It is summer of 1981. Ned Weeks (Mark Ruffalo) is an openly gay writer from New York City who travels to Fire Island Pines on Long Island to celebrate the birthday of his friend Craig Donner (Jonathan Groff) at a house on the beach. Other friends in attendance include Mickey Marcus (Joe Mantello) and the charismatic Bruce Niles (Taylor Kitsch), who has recently begun dating Craig. Craig is young and appears to be in good health. While walking on the beach, however, Craig feels dizzy and collapses. Later, when blowing out the candles on his birthday cake, Craig begins to cough repeatedly.
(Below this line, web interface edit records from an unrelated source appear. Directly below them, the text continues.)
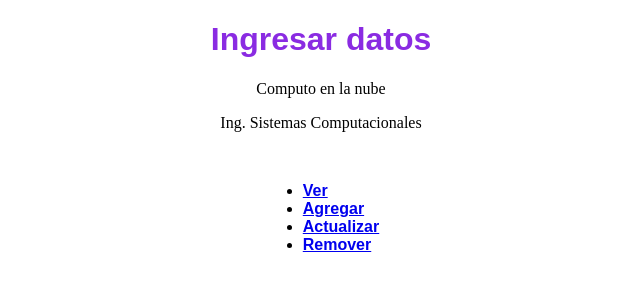
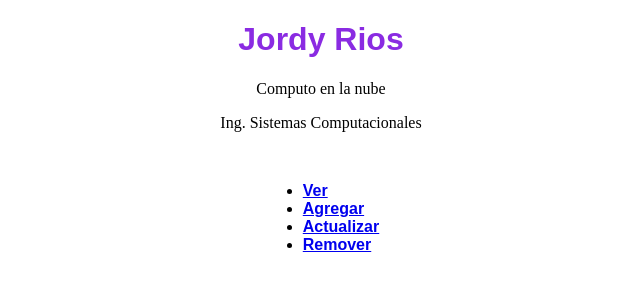
Before and after one commit to JordyRios/cloudproyet, a PHP site: page /index.php in a window 1280 px wide. Shown: the top 300 px of the page, without its empty margins (319-959 px from the left). Run offline with PHP 8.4, Linux system fonts and the light colour scheme.

Commit message:
Update header.php

```diff
--- a/templates/header.php
+++ b/templates/header.php
@@ -5,17 +5,13 @@
 	<meta charset="utf-8">
 	<meta http-equiv="x-ua-compatible" content="ie=edge">
 	<meta name="viewport" content="width=device-width, initial-scale=1">
-	<title>Varias cosas</title>
+	<title>Productos varios</title>
 	<link rel="stylesheet" href="css/style.css">
 </head>
-
 <body>
 	<div class="center-align">
-		<h1>Ingresar datos</h1>
+		<h1>Jordy Rios</h1>
 		<p>Computo en la nube</p>
 		<p>Ing. Sistemas Computacionales</p>
 		<br>
 	</div>
-</body>
-
-</html>
```
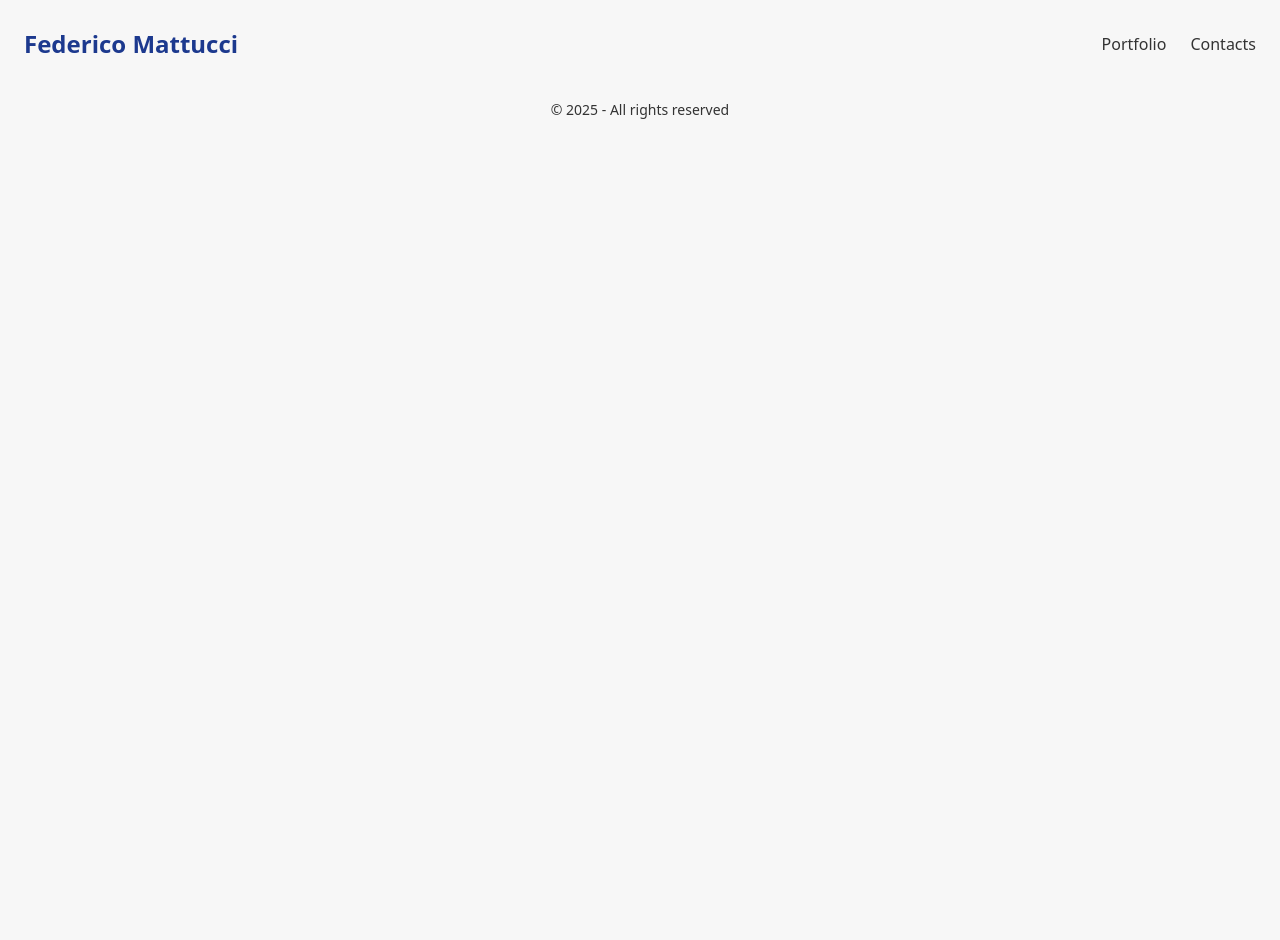
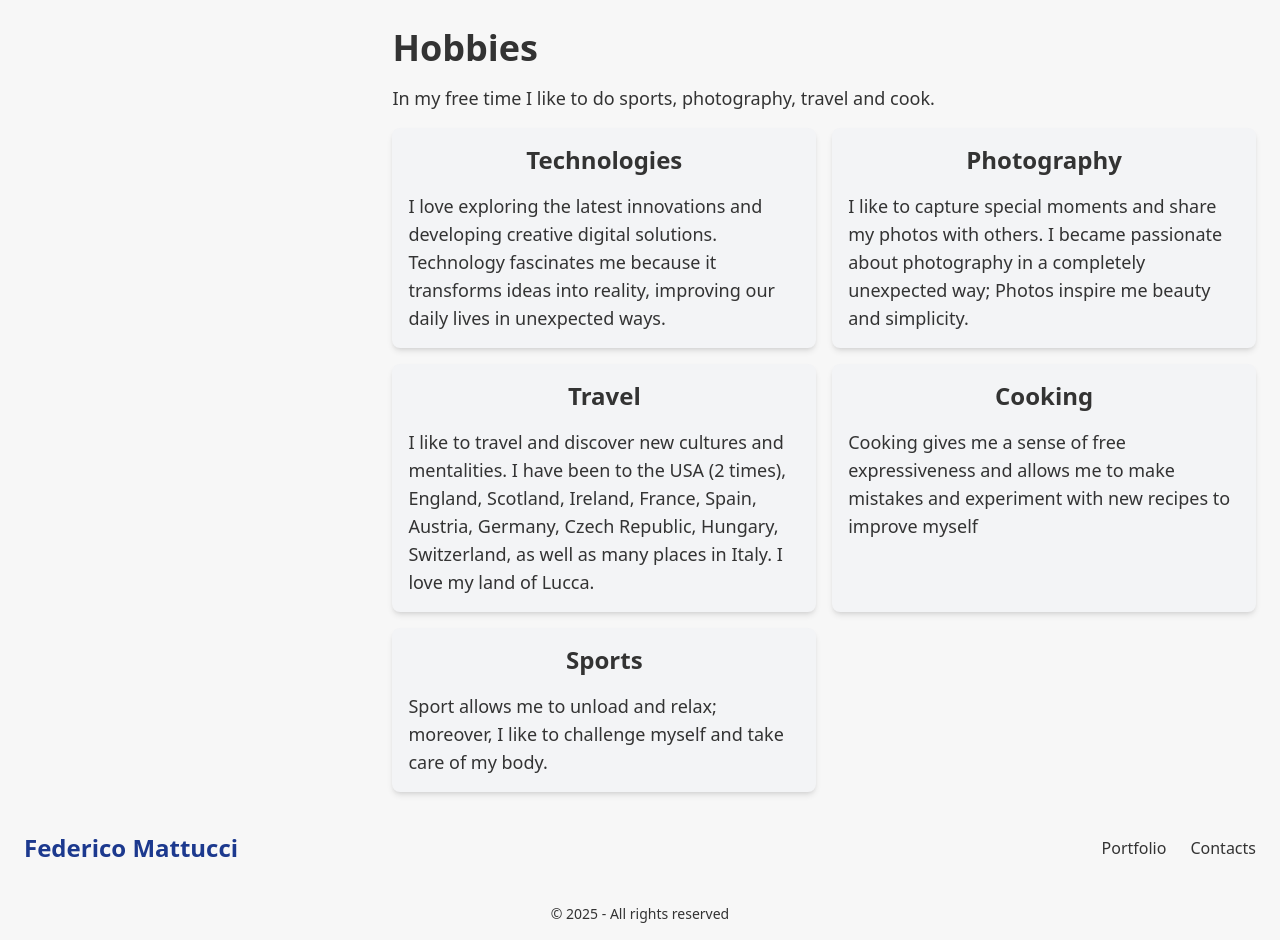
Before and after one commit to FeMattu/FedericoMattucci, a Next.js app: page /en in a window 1280 px wide. Shown: the part 1760-2700 px from the top of the page. Before the commit the page ends 1896 px from the top, so only its background shows below. Built offline with nearby package versions, Linux system fonts and the light colour scheme.

Commit message:
added hobbies to homepage

```diff
--- /dev/null
+++ b/public/data/hobbies.json
@@ -0,0 +1,27 @@
+{
+    "technologies":{
+        "image": null,
+        "title":"hobby-technologies",
+        "description":"hobby-description-technologies"
+    },
+    "photography":{
+        "image": null,
+        "title":"hobby-photography",
+        "description":"hobby-description-photography"
+    },
+    "travel":{
+        "image":null,
+        "title":"hobby-travel",
+        "description":"hobby-description-travel"
+    },
+    "cooking":{
+        "image": null,
+        "title":"hobby-cooking",
+        "description":"hobby-description-cooking"
+    },
+    "sports":{
+        "image": null,
+        "title":"hobby-sports",
+        "description":"hobby-description-sports"
+    }
+}
--- a/public/languages/en.json
+++ b/public/languages/en.json
@@ -32,5 +32,17 @@
     "operative-systems": "Operative Systems",
     "website-developing": "Website Developing",
     "google-tools": "Google Tools",
-    "social-media": "Social Media"
+    "social-media": "Social Media",
+    "hobbies-title": "Hobbies",
+    "hobbies-description": "In my free time I like to do sports, photography, travel and cook.",
+    "hobby-technologies": "Technologies",
+    "hobby-description-technologies": "I love exploring the latest innovations and developing creative digital solutions. Technology fascinates me because it transforms ideas into reality, improving our daily lives in unexpected ways.",
+    "hobby-photography": "Photography",
+    "hobby-description-photography":"I like to capture special moments and share my photos with others. I became passionate about photography in a completely unexpected way; Photos inspire me beauty and simplicity.",
+    "hobby-travel": "Travel",
+    "hobby-description-travel": "I like to travel and discover new cultures and mentalities. I have been to the USA (2 times), England, Scotland, Ireland, France, Spain, Austria, Germany, Czech Republic, Hungary, Switzerland, as well as many places in Italy. I love my land of Lucca.",
+    "hobby-cooking": "Cooking",
+    "hobby-description-cooking": "Cooking gives me a sense of free expressiveness and allows me to make mistakes and experiment with new recipes to improve myself",
+    "hobby-sports": "Sports",
+    "hobby-description-sports": "Sport allows me to unload and relax; moreover, I like to challenge myself and take care of my body."
 }
--- a/public/languages/it.json
+++ b/public/languages/it.json
@@ -32,5 +32,17 @@
     "operative-systems": "Sistemi Operativi",
     "website-developing": "Sviluppo Web",
     "google-tools": "Strumenti Google",
-    "social-media": "Social Media"
+    "social-media": "Social Media",
+    "hobbies-title": "Hobbies",
+    "hobbies-description": "Nel tempo libero mi piace fare sport, fotografia, viaggiare e cucinare.",
+    "hobby-technologies": "Tecnologie",
+    "hobby-description-technologies": "Amo esplorare le ultime innovazioni e sviluppare soluzioni digitali creative. La tecnologia mi affascina perché trasforma idee in realtà, migliorando la nostra vita quotidiana in modi inaspettati.",
+    "hobby-photography": "Fotografia",
+    "hobby-description-photography":"Mi piace catturare momenti speciali e condividere le mie foto con gli altri. Mi sono appassionato alla fotografia in modo del tutto inaspettato; Le foto mi ispirano bellezza e semplicità.",
+    "hobby-travel": "Viaggi",
+    "hobby-description-travel": "Mi piace viaggiare e scoprire nuove culture e mentalità. Sono stato negli USA (2 volte), in Inghilterra, Scozia, Irlanda, Francia, Spagna, Austria, Germania, Repubblica Ceca, Ungheria, Svizzera, oltre che molti luoghi in Italia. Amo la mia terra di Lucca.",
+    "hobby-cooking": "Cucina",
+    "hobby-description-cooking": "Cucinare mi dà una sensazione di libera espressività e mi permette di sbagliare e sperimentare nuove ricette per migliorarmi",
+    "hobby-sports": "Sport",
+    "hobby-description-sports": "Lo sport mi permette di scaricarmi e rilassarmi; inoltre, mi piace sfidare me stesso e curare il mio corpo."
 }
--- a/src/app/[locale]/page.tsx
+++ b/src/app/[locale]/page.tsx
@@ -3,6 +3,8 @@ import { Link } from "@/i18n/navigation";
 import { Earth, Github, Instagram, Linkedin, Mail } from "lucide-react";
 import { useTranslations } from "next-intl";
 import Image from "next/image";
+import HobbieCard from "@/components/HobbieCard";
+import Hobbies from "@/components/Hobbies";
 
 function LanguageTag({ language }: { language: string }) {
   const t = useTranslations();
@@ -116,6 +118,15 @@ export default function HomePage() {
               <SkillsTag JSONfile="public/data/computer-skills.json" className="mt-3 flex-wrap max-w-xl"/>
             </div>
           </div>
+          <div className="mt-10">
+            <h1 className="text-4xl font-bold">
+              {t("hobbies-title")}
+            </h1>
+            <p className="mt-4 text-lg">
+              {t("hobbies-description")}
+            </p>
+            <Hobbies JSONfile="public/data/hobbies.json" className="mt-4"/>
+          </div>
         </div>
       </div>
     </div>
--- /dev/null
+++ b/src/components/HobbieCard.tsx
@@ -0,0 +1,24 @@
+import Image from 'next/image';
+import Hobbie from '../interfaces/HobbieInterface';
+import { useTranslations } from 'next-intl';
+
+export default function HobbieCard({ hobbie }: { hobbie: Hobbie }) {
+    const t = useTranslations();
+    return (
+        <div className="flex flex-col items-center justify-start gap-4 bg-gray-100 dark:bg-black p-4 rounded-lg shadow-md dark:shadow-0">
+            {hobbie.image != undefined ? <Image
+                src={hobbie.image || ''}
+                alt={hobbie.name}
+                width={60}
+                height={60}
+                className="rounded-full object-top object-cover border border-gray-300 dark:border-gray-700 aspect-square overflow-hidden"
+            />: null}
+            <div className='flex items-center justify-start gap-4'>
+                <h1 className='text-2xl font-bold'>
+                    {t(hobbie.name)}
+                </h1>
+            </div>
+            <p className="text-lg">{t(hobbie.description)}</p>
+        </div>
+    );
+}
--- /dev/null
+++ b/src/components/Hobbies.tsx
@@ -0,0 +1,24 @@
+import fs from "fs";
+import HobbieInterface from "@/interfaces/HobbieInterface";
+import HobbieCard from "./HobbieCard";
+
+export async function getHobbiesFromFile(filePath: string) {
+    const jsonData = fs.readFileSync(filePath, "utf-8");
+    const hobbies: HobbieInterface = JSON.parse(jsonData);
+    return {
+        props: {
+            hobbies,
+        },
+    };
+}
+
+export default async function Hobbies({ JSONfile, className }: { JSONfile: string, className?: string }) {
+    const hobbies: HobbieInterface = (await getHobbiesFromFile(JSONfile)).props.hobbies;
+    return (
+        <div className={`grid grid-cols-2 justify-center gap-4 mt-4 ${className}`}>
+            {Object.entries(hobbies).map(([hobbie, hobbieInfo]: [string, Record<string, string>]) => (
+                <HobbieCard hobbie={{ name: hobbieInfo.title, description: hobbieInfo.description, image: hobbieInfo.image }} key={hobbie} />
+            ))}
+        </div>
+    );
+}
--- a/src/components/SkillsTags.tsx
+++ b/src/components/SkillsTags.tsx
@@ -1,8 +1,5 @@
 import React from "react";
-import { GetStaticProps } from "next";
 import fs from "fs";
-import path from "path";
-import { get } from "http";
 import { useTranslations } from "next-intl";
 
 interface SkillTagsProps {
--- /dev/null
+++ b/src/interfaces/HobbieInterface.ts
@@ -0,0 +1,5 @@
+export default interface Hobbie {
+    name: string;
+    image?: string;
+    description: string;
+}
```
While traveling back to New York City, Ned reads an article in The New York Times titled "Rare Cancer Diagnosed in 41 Homosexuals." Back in the city, he visits the offices of Dr. Emma Brookner (Julia Roberts), a physician who has seen many patients unexpectedly afflicted with the symptoms of rare diseases that normally wouldn't harm people unless their immune systems have been compromised. All of these cases seem to be appearing in gay men. In the waiting room, Ned meets Sanford (Stephen Spinella), a patient whose face and hands are marked with skin lesions caused by Kaposi's sarcoma, a rare cancer. Brookner examines Ned, but finds that he does not have the symptoms of this disease. She asks Ned to help her raise awareness of this disease within the gay community.
Craig suddenly suffers violent convulsions and is rushed to the hospital with Ned, Mickey, and Bruce where he is later pronounced dead. Brookner recognizes Bruce, noting that he is the former boyfriend of another one of her patients who recently died. Ned organizes a gathering at his home where many local gay men are invited to hear Brookner share information about the disease. Though she lacks conclusive evidence, she states her belief that the illness is sexually transmissible and that they should all avoid having sex for the time being to prevent new transmissions. Most attendees question her belief. She notes that few medical journals appear interested in publishing anything on this disease which is mostly affecting homosexual men. Ned announces that he wants to start an organization to spread information about the disease and provide services to those who have been infected.
Brookner and Ned visit a local hospital where several of her sick patients are in critical condition with an illness that is now being referred to as gay-related immune deficiency (GRID). They stay in rooms that many hospital staff are afraid to enter for fear of contracting the disease. Ned, Bruce, Mickey, and several other friends including Tommy Boatwright (Jim Parsons) establish a community organization called Gay Men's Health Crisis (GMHC). The organization sponsors fundraisers for research on the disease now called AIDS and establishes a telephone hotline, counseling, and other services. Over Ned's objections, they elect Bruce their President. Ned arranges for his older brother, lawyer Ben Weeks (Alfred Molina), to provide free legal advice to the GMHC. The two brothers are close, but there remains an underlying tension over Ben's lack of understanding of Ned's sexuality. Ned contacts gay New York Times reporter Felix Turner (Matt Bomer), hoping that he can use his media connections to publish more stories about the unfolding health crisis. Felix laments that it's difficult getting any mainstream newspapers to report much information on AIDS. The two begin a romantic relationship.
The disease continues to spread and claim lives. Bruce attempts to travel to Phoenix with his boyfriend Albert (Finn Wittrock), who is dying, so that Albert can see his mother one more time. The airline refuses at first to fly the plane with sick Albert on board. When they do eventually get to Phoenix, Albert dies following a period of dementia. The hospital doctors refuse to examine him and issue a death certificate, and instead throw him out with the garbage while Bruce bribes a funeral home to cremate his body without a death certificate. Brookner attempts to obtain grant money to continue researching AIDS, but her efforts are rejected by government officials who do not see AIDS as a priority. Ned, meanwhile, is kicked out of GMHC for his combative and aggressive tactics to promote awareness of AIDS, which is causing tension within the group.
Felix comes down with symptoms and his body wastes away as the disease claims his life. Felix arranges for a will with the help of Ben, and leaves everything he has to Ned. The two state their love for one another at the hospital before Felix dies. A few days later, Ned visits his alma mater, Yale University, where a Gay Week is being hosted by the students. He admires how young men and women are able to dance with one another openly, without fear of discrimination.
Information is displayed about the growing number of people developing AIDS, as Tommy's Rolodex pile (the contact info of his friends who have died from AIDS) grows bigger, eventually including Bruce Niles.